The venerable cry originally attributed to Joseph Grimaldi when he appeared at Drury Lane in 1799 – And here we are again! – struck Kage as simultaneously both the most hilarious and most sinister introduction for clowns ever uttered. She would have found the recent plague of menacing clowns reported all over the UK (as well as select portions of the US) right in character for Panto clowns. Giggles with just a soupcon of shudders.
However, what she really loved were Sir Terry Pratchett’s portrayals of the mournful purveyers of mandated mirth who graduated from the Ankh Morpork Fools Guild. From the smallest, most miserable apprentice with pineapple cream dripping from his painted eyebrows, to the perfect, icy menace of the Dr. Whiteface, the albino clown: Kage hated them on the loose, and loved them between the pages of Sir Terry’s books.
She refused to read anything by one of my favourite authors, Stephen King, on general principles. It was bad enough that references permeated popular culture, and that I kept telling her the plots. Of course, she did keep asking what the plots were, since Mr. King’s genius was undeniable and Kage held all such talent in high regard … but she would be disapproving of the current film of IT, Part Two of which is now finally in theatres.
Kage would have no trouble with me over this. I have no desire at all to have seen this in a darkened theatre. Besides, as I am now of an elderly pursausion and can no longer sit for 3 hours in a movie palace, I shall have to wait until the whole thing is out on DVD. I already have Part One. Then I can watch it in one long, carefully punctuated session in my living room. Just like I did with Avengers: End Game … twice, so far.

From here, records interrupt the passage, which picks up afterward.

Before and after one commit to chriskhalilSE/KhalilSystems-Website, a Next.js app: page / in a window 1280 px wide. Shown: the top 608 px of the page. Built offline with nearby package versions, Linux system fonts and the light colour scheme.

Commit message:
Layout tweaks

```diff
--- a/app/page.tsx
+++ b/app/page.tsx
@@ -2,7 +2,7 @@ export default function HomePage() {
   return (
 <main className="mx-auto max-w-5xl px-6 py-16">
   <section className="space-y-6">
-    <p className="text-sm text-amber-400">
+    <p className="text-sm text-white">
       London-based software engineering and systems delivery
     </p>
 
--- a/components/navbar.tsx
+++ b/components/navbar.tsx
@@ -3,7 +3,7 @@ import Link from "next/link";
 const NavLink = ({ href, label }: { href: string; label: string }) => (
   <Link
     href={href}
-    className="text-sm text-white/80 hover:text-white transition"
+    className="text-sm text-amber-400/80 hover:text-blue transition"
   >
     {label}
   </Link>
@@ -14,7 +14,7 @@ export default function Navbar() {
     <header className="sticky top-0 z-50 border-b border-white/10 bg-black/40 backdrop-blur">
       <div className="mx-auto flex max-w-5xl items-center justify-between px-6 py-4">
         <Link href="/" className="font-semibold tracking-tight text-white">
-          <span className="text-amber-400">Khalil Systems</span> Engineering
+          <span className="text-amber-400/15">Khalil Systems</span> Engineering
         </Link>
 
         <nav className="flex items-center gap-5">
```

What is tiding me over the wait this summer has been reading. I have worked my way through most of Pratchett – I weep at the heroics and the losses more than I used to; on the other hand, I also laugh harder at the Fools Guild and similar antics, and consequently have to stay very close to the bathroom … I am safer tonight, as the very newest novel by Stephen King appeared on my Kindle late last night and I am not laughing near as much while reading that.
However, what I have been doing for the last 2 months has still not been condusive to writing. Today it is 2 months to the day since my dear brother-in-law Ray died; I have spent most of that time reading, binging on cozy mysteries on BritBox, and helping Kimberly and Michael with the necessary changes to the household. We have been keeping very close to home and to one another; things are – not improving, but stabilizing. We are coming along. Nobody’s new normal is very good these days …

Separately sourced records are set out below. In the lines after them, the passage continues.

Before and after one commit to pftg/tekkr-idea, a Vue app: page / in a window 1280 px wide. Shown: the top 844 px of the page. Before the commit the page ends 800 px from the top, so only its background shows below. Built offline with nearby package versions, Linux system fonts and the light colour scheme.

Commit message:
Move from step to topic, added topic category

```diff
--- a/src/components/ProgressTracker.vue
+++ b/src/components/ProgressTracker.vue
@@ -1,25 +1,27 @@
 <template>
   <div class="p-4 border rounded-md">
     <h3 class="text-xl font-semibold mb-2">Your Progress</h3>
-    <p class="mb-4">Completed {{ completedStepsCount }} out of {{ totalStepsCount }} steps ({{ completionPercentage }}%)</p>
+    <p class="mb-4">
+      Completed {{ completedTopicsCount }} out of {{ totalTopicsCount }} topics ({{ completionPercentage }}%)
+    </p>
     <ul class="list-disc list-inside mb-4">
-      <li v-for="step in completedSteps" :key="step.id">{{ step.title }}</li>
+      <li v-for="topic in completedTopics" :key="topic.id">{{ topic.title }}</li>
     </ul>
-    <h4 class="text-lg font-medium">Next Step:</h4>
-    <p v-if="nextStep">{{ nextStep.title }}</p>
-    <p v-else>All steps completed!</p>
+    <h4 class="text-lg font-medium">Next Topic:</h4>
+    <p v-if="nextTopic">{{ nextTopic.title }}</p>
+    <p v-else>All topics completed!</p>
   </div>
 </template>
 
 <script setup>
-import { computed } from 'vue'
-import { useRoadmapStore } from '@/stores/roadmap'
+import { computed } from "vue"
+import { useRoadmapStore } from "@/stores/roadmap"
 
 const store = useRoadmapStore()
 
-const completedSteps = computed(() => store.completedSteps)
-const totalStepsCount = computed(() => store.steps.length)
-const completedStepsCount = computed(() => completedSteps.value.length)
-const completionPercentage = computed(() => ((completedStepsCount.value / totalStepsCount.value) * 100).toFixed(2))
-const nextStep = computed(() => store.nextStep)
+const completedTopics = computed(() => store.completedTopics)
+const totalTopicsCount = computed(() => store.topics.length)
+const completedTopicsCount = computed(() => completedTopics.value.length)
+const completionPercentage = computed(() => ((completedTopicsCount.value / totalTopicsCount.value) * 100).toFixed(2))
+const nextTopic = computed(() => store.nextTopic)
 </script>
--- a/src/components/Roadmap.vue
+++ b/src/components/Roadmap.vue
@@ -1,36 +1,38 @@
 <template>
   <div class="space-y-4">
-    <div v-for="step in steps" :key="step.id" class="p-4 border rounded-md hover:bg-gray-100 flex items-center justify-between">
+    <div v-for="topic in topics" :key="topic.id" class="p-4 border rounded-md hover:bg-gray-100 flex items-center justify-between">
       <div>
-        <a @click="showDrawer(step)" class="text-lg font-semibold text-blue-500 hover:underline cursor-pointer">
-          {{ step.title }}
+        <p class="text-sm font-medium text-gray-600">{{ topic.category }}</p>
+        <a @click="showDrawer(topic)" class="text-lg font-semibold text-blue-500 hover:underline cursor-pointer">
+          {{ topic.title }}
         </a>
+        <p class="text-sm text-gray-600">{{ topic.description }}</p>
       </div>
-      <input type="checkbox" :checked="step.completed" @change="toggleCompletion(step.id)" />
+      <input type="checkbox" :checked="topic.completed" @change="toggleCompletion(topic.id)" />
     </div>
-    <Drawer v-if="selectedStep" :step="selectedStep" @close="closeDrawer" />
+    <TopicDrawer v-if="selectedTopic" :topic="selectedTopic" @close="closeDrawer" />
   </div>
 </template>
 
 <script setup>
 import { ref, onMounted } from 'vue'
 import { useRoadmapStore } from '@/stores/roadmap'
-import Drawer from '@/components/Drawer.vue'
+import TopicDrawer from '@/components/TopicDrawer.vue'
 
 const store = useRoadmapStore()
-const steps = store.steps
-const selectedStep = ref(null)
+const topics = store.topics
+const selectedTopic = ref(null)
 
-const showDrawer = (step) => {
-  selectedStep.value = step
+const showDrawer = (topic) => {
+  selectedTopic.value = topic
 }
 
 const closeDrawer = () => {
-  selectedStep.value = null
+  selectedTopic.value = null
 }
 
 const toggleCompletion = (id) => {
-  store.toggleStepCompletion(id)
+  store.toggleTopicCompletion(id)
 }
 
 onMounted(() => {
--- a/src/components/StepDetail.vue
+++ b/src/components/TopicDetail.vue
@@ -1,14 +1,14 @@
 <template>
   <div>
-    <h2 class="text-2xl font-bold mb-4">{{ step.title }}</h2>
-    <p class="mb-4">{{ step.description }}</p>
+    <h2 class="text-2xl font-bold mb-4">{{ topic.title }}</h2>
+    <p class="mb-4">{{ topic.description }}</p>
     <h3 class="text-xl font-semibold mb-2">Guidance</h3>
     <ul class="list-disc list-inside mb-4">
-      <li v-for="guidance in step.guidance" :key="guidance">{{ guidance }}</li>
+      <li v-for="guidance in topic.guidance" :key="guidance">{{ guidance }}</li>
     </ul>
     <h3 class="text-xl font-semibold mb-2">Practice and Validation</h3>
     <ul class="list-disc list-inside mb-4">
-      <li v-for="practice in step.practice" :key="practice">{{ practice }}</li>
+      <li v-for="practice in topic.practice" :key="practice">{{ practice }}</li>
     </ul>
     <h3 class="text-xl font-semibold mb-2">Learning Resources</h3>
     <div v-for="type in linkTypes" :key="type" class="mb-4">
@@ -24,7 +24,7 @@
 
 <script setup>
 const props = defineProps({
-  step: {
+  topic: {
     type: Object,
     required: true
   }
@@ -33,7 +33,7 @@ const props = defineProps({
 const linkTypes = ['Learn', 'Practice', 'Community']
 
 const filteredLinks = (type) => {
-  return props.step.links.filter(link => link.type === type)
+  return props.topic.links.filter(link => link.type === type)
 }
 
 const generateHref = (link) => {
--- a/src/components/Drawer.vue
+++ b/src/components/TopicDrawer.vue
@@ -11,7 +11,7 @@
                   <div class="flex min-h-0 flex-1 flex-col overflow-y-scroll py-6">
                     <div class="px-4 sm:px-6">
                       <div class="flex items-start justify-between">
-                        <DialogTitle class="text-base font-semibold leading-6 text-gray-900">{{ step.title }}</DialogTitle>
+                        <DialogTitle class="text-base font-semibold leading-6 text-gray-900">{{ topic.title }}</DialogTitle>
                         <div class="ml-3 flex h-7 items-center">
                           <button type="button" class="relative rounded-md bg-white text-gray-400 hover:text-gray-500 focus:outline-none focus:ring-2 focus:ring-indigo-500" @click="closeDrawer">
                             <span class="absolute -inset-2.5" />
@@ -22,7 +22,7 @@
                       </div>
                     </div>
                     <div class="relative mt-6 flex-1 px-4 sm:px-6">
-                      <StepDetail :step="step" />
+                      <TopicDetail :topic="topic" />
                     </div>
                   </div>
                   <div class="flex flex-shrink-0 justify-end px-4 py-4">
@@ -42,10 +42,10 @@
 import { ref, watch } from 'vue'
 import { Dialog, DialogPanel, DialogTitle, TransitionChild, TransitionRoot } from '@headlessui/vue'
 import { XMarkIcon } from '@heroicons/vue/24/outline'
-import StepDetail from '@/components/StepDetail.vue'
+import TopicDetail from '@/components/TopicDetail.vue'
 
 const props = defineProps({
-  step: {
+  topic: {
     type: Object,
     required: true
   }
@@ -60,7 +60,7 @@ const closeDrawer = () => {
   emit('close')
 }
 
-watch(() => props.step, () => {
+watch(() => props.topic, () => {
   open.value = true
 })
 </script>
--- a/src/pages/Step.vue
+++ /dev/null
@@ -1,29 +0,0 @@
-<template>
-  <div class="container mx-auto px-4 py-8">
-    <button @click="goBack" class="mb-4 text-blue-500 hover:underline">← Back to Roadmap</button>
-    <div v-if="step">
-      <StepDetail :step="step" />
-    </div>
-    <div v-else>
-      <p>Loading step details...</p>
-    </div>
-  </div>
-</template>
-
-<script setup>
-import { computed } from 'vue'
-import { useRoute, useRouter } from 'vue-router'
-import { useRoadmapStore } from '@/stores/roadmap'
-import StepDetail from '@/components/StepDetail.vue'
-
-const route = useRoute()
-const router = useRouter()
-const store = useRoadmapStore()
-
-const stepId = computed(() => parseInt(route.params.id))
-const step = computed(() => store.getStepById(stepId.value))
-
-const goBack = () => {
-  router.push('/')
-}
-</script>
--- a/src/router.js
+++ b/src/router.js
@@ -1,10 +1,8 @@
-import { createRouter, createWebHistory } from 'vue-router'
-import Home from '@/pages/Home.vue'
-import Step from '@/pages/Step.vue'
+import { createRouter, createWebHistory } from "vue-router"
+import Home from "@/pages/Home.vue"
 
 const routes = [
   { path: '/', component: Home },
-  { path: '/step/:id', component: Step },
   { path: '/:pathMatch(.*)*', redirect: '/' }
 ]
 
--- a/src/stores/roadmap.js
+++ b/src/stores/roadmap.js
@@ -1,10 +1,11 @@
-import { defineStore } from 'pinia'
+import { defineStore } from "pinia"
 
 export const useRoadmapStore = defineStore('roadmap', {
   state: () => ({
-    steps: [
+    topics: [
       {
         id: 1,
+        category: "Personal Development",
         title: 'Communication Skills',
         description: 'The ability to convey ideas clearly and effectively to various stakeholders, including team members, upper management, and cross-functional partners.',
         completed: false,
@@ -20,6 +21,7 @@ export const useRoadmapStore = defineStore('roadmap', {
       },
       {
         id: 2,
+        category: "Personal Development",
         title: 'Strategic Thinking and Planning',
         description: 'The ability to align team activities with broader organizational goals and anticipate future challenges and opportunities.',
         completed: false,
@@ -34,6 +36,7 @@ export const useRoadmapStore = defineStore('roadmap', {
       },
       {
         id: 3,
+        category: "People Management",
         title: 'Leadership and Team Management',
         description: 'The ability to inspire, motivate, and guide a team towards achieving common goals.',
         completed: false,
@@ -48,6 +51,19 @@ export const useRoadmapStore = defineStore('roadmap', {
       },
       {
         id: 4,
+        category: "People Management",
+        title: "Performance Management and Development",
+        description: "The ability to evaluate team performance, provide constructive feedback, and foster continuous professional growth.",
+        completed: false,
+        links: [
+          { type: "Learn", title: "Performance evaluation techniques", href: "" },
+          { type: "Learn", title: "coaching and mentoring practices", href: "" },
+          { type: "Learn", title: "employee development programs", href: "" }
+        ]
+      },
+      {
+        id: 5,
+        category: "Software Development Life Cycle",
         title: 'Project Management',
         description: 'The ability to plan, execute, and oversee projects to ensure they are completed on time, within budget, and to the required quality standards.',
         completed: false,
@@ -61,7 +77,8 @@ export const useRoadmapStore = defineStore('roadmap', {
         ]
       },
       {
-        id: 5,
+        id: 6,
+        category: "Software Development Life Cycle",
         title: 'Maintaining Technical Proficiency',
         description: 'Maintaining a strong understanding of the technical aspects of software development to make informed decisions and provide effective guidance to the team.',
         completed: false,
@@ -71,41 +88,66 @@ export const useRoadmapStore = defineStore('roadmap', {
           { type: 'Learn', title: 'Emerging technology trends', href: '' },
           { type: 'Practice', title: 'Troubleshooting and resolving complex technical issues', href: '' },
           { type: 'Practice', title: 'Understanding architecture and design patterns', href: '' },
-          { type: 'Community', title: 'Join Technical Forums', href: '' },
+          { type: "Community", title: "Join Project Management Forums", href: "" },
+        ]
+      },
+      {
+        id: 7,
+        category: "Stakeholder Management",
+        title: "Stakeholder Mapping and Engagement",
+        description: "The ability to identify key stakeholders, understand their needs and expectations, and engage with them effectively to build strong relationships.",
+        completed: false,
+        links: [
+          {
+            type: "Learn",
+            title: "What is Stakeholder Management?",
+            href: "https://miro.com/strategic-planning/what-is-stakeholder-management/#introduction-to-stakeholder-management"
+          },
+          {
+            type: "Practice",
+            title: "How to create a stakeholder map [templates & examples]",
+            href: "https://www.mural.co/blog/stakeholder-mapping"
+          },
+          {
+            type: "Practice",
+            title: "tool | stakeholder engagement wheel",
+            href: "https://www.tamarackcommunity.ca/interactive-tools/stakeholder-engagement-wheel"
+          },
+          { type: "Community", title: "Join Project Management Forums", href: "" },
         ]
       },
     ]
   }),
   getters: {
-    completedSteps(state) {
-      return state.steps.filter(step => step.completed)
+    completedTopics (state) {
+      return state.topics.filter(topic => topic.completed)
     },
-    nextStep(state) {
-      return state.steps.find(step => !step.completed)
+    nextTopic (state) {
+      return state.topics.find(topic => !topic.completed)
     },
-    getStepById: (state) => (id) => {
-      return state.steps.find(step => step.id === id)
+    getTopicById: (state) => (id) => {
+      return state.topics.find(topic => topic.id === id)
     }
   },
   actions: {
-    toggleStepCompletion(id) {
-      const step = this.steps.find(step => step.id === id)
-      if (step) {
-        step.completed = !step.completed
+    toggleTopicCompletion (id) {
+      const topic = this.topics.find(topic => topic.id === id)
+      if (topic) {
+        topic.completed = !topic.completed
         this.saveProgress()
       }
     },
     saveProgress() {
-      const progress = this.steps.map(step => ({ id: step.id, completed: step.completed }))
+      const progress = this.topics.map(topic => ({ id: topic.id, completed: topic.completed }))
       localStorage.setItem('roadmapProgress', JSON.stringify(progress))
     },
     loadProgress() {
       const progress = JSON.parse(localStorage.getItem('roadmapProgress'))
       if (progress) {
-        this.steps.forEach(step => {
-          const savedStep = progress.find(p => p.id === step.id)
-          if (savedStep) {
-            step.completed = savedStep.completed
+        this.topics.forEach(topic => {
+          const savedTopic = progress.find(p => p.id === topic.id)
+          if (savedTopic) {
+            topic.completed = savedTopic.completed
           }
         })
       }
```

Still, we soldier on. I have actually written 4 new paragraphs of “The Misses Take and Treat” today, and will soon be able to share more. Various stories are still leaping frantically around the inside of my skull, and it’s time to corner the damn things and put them back to work.

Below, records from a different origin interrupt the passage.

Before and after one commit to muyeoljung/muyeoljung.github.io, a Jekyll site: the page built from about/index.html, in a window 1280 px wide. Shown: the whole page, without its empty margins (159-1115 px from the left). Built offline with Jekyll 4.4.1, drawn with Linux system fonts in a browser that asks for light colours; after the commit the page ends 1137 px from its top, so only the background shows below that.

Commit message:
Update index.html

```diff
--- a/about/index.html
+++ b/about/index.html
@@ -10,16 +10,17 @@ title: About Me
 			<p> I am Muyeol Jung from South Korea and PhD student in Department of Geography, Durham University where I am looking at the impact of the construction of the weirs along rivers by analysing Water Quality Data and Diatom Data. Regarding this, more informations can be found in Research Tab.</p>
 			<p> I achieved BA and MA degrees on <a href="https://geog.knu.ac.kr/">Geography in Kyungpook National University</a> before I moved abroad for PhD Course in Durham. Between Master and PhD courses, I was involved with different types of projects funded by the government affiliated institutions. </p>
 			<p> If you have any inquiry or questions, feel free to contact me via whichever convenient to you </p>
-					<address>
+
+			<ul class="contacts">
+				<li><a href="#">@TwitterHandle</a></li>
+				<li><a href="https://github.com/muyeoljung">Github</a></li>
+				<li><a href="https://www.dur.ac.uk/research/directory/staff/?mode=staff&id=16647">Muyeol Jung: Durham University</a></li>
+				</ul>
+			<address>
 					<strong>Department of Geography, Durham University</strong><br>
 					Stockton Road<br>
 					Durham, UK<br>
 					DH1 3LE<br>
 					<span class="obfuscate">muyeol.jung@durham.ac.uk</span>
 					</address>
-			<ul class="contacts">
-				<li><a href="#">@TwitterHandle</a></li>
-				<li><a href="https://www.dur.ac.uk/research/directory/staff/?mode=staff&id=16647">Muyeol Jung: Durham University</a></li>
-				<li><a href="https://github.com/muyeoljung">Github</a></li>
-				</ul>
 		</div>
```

But for now … time for another reboot, another weary start, another attempt to get life to settle down into some sort of rhyme and rhythm. I mean, for heaven’s sake! This nonsense is getting old. So am I. Time for some peace!
And yet, nonetheless: here we are again.